→ **WORK REQUEST**: Reprint the entries without altering anything.

→ **ENTRIES SUPPLIED**:
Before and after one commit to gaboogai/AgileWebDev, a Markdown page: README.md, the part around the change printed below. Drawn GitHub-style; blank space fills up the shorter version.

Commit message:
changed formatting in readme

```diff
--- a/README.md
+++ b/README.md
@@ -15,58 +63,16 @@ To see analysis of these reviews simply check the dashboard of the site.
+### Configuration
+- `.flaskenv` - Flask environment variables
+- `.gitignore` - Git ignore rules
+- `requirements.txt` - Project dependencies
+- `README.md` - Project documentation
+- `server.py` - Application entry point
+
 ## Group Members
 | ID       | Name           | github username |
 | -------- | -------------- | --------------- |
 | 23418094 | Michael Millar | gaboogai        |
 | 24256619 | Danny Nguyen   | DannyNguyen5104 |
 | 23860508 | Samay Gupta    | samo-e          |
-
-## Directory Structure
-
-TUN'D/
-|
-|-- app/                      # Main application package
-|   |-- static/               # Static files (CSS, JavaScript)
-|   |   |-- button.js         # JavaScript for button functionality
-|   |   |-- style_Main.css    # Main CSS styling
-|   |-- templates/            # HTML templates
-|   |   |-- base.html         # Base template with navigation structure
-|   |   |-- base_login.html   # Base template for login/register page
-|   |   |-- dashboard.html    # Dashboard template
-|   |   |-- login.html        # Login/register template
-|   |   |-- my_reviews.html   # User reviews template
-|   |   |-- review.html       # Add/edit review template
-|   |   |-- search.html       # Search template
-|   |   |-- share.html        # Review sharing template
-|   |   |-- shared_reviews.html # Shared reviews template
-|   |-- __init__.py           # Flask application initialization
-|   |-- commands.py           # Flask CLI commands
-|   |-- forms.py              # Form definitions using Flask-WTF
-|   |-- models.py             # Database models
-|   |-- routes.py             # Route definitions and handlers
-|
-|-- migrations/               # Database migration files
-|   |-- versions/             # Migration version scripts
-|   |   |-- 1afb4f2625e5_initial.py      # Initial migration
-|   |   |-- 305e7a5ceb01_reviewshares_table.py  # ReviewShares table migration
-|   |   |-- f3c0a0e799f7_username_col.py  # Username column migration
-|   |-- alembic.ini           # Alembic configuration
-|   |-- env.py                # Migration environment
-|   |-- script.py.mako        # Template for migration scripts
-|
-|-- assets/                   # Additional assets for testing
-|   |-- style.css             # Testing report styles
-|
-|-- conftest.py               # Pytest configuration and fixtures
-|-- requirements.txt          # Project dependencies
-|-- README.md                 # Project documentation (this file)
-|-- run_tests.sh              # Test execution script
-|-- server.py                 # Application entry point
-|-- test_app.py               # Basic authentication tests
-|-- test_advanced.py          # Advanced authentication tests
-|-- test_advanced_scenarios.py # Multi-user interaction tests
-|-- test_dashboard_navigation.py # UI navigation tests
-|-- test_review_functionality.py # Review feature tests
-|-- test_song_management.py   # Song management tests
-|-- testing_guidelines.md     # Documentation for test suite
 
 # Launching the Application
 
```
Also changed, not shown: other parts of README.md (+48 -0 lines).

→ **YOUR RESPONSE**:
Before and after one commit to gaboogai/AgileWebDev, a Markdown page: README.md, the part around the change printed below. Drawn GitHub-style; blank space fills up the shorter version.

Commit message:
changed formatting in readme

```diff
--- a/README.md
+++ b/README.md
@@ -15,58 +63,16 @@ To see analysis of these reviews simply check the dashboard of the site.
+### Configuration
+- `.flaskenv` - Flask environment variables
+- `.gitignore` - Git ignore rules
+- `requirements.txt` - Project dependencies
+- `README.md` - Project documentation
+- `server.py` - Application entry point
+
 ## Group Members
 | ID       | Name           | github username |
 | -------- | -------------- | --------------- |
 | 23418094 | Michael Millar | gaboogai        |
 | 24256619 | Danny Nguyen   | DannyNguyen5104 |
 | 23860508 | Samay Gupta    | samo-e          |
-
-## Directory Structure
-
-TUN'D/
-|
-|-- app/                      # Main application package
-|   |-- static/               # Static files (CSS, JavaScript)
-|   |   |-- button.js         # JavaScript for button functionality
-|   |   |-- style_Main.css    # Main CSS styling
-|   |-- templates/            # HTML templates
-|   |   |-- base.html         # Base template with navigation structure
-|   |   |-- base_login.html   # Base template for login/register page
-|   |   |-- dashboard.html    # Dashboard template
-|   |   |-- login.html        # Login/register template
-|   |   |-- my_reviews.html   # User reviews template
-|   |   |-- review.html       # Add/edit review template
-|   |   |-- search.html       # Search template
-|   |   |-- share.html        # Review sharing template
-|   |   |-- shared_reviews.html # Shared reviews template
-|   |-- __init__.py           # Flask application initialization
-|   |-- commands.py           # Flask CLI commands
-|   |-- forms.py              # Form definitions using Flask-WTF
-|   |-- models.py             # Database models
-|   |-- routes.py             # Route definitions and handlers
-|
-|-- migrations/               # Database migration files
-|   |-- versions/             # Migration version scripts
-|   |   |-- 1afb4f2625e5_initial.py      # Initial migration
-|   |   |-- 305e7a5ceb01_reviewshares_table.py  # ReviewShares table migration
-|   |   |-- f3c0a0e799f7_username_col.py  # Username column migration
-|   |-- alembic.ini           # Alembic configuration
-|   |-- env.py                # Migration environment
-|   |-- script.py.mako        # Template for migration scripts
-|
-|-- assets/                   # Additional assets for testing
-|   |-- style.css             # Testing report styles
-|
-|-- conftest.py               # Pytest configuration and fixtures
-|-- requirements.txt          # Project dependencies
-|-- README.md                 # Project documentation (this file)
-|-- run_tests.sh              # Test execution script
-|-- server.py                 # Application entry point
-|-- test_app.py               # Basic authentication tests
-|-- test_advanced.py          # Advanced authentication tests
-|-- test_advanced_scenarios.py # Multi-user interaction tests
-|-- test_dashboard_navigation.py # UI navigation tests
-|-- test_review_functionality.py # Review feature tests
-|-- test_song_management.py   # Song management tests
-|-- testing_guidelines.md     # Documentation for test suite
 
 # Launching the Application
 
```
Also changed, not shown: other parts of README.md (+48 -0 lines).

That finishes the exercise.